NBC: Arnett out after Iraqi TV interview
BAGHDAD, Iraq (CNN - 31 March) --NBC announced Monday that both NBC and National Geographic severed their relationships with veteran war correspondent Peter Arnett.
In an interview that aired on Iraqi TV Sunday, Arnett said that the U.S. "war plan has failed because of Iraqi resistance. Now they are trying to write another war plan. Clearly, the American war planners misjudged the determination of the Iraqi forces."
On Sunday, NBC News had issued a statement supporting Arnett, saying that Arnett gave the interview to Iraqi TV as a "professional courtesy" and that his remarks "were analytical in nature and were not intended to be anything more."
But a day later, NBC issued a different statement. "It was wrong for him to grant an interview to state-run Iraqi TV, especially in a time of war."
Arnett is not an NBC News reporter but an employee of the MSNBC show, "National Geographic Explorer," according to The Associated Press. The network began airing Arnett's reports after NBC reporters evacuated Baghdad.
Monday morning, Arnett appeared on NBC's Today Show and apologized for his comments.
"I want to apologize to the American people for clearly making a misjudgment over the weekend by giving an interview to Iraqi Television," said Arnett, who added that what he said in the interview was "what we all know about the war."
"There have been delays in implementing policy and there's been surprises.

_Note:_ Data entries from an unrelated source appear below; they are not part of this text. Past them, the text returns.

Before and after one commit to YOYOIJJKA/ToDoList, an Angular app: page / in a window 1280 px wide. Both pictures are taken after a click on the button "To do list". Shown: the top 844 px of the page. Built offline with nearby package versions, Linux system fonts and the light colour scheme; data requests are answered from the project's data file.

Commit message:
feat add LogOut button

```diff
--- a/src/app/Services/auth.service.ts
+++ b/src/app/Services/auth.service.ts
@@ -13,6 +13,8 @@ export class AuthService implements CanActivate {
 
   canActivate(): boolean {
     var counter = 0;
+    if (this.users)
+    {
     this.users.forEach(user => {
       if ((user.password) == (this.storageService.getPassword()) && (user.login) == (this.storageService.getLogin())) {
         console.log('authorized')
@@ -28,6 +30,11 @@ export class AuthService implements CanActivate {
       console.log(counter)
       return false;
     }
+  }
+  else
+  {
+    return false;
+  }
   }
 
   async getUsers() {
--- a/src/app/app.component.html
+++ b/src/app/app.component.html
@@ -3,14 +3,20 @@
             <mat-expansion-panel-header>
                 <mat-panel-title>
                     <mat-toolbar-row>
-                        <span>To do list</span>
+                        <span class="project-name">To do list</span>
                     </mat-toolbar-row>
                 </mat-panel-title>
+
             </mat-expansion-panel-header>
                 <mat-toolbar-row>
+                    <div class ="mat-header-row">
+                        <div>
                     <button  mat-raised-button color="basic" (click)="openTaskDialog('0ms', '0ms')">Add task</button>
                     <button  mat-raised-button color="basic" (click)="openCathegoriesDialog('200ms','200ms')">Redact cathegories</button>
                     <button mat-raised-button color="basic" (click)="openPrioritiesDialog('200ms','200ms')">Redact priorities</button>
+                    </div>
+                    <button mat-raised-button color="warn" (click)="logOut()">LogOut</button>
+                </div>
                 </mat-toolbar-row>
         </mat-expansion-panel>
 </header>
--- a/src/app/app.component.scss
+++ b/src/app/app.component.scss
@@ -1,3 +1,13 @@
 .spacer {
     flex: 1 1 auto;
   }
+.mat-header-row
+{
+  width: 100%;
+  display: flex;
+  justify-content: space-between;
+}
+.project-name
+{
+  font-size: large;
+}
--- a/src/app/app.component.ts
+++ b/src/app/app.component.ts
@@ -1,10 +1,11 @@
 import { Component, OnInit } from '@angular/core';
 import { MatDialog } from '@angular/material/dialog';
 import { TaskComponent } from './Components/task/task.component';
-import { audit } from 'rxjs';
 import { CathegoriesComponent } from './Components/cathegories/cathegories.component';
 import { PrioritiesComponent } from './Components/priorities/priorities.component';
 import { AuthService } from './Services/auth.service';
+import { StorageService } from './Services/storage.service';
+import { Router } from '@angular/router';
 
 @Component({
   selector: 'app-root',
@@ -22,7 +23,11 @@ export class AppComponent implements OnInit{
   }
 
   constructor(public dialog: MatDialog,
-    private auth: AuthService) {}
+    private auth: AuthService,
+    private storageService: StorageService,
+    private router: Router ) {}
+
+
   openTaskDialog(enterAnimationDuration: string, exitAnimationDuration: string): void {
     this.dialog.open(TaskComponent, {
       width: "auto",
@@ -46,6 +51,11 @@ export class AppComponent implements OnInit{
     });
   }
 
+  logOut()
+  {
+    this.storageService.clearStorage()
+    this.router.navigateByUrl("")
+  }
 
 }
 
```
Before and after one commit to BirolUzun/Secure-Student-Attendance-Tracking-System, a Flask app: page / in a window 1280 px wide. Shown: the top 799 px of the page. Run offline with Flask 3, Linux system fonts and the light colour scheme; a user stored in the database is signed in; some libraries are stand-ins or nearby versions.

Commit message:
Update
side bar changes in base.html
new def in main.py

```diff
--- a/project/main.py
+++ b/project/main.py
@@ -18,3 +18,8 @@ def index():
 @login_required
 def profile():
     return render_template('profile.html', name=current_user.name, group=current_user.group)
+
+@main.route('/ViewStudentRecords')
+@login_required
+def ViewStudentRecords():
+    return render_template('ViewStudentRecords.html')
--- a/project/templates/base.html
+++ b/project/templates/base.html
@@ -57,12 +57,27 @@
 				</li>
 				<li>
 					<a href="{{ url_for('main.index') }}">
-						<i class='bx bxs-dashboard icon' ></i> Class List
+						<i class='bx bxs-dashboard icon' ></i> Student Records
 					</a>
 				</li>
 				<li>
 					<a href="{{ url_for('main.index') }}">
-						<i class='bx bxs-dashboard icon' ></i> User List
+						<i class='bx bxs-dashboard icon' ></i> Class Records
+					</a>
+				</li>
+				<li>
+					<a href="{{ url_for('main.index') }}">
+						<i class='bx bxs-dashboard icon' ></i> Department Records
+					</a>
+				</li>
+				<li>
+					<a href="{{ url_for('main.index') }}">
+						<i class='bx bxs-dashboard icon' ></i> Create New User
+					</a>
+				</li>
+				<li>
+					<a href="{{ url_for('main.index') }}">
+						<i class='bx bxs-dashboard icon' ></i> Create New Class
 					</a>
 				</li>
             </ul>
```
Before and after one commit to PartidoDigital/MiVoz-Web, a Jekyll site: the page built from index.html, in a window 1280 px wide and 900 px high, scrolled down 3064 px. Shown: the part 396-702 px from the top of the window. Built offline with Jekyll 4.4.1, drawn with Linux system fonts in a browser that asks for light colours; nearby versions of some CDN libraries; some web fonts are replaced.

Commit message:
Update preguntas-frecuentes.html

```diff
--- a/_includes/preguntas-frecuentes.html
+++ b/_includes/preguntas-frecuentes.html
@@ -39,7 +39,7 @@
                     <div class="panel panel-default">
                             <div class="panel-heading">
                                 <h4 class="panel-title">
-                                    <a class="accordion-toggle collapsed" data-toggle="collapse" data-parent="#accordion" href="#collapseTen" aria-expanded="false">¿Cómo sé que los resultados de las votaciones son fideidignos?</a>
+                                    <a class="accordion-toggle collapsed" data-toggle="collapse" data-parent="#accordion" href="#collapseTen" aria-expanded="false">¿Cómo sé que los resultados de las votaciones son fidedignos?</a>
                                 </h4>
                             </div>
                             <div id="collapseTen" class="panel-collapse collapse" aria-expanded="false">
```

But clearly by giving that interview to Iraqi Television, I created a firestorm in the United States and for that I am truly sorry, Matt," he said.
During the Sunday interview, Arnett also said that Iraq had given him and other reporters a "degree of freedom which we appreciate." Iraq has expelled several journalists, including CNN's Baghdad team, and apparently has imprisoned two journalists from the New York newspaper Newsday.
Arnett is a member of the Board of Directors of the Committee to Protect Journalists, which is trying to locate the missing journalists.
During the Iraqi TV interview, Arnett said, "I'd like to say from the beginning that the 12 years I've been coming here, I've met unfailing courtesy and cooperation, courtesy from your people and cooperation from the Ministry of Information."
Arnett told the Iraqi TV interviewer, who was dressed in an Iraqi Army uniform, that President Bush is facing a "growing challenge" about the "conduct of the war" within the United States.
"President Bush says he is concerned about the Iraqi people, but if Iraqi people are dying in numbers, then American policy will be challenged very strongly," he said. In the interview, Arnett said reports from Baghdad about civilians being killed are being shown in the United States, and "it helps those who oppose the war when you challenge the policy to develop their arguments."
He pointed out U.S. claims that civilians killed in an explosion at a downtown Baghdad market were the victims of Iraqi missiles, and that Iraq had said the missiles were definitely incoming coalition fire.
Arnett also said "clearly this is a city that is disciplined, the population is responsive to the government's requirements of discipline," and "Iraqi friends tell me there is a growing sense of nationalism and resistance to what the United States and Britain is doing."
The longtime war correspondent, who reported on the Persian Gulf War for CNN in 1991, said U.S. war planners miscalculated the will of Iraqis and he does "not understand how that happened."
He said his reports "would tell the Americans about the determination of the Iraqi forces, the determination of the government and the willingness to fight for their country."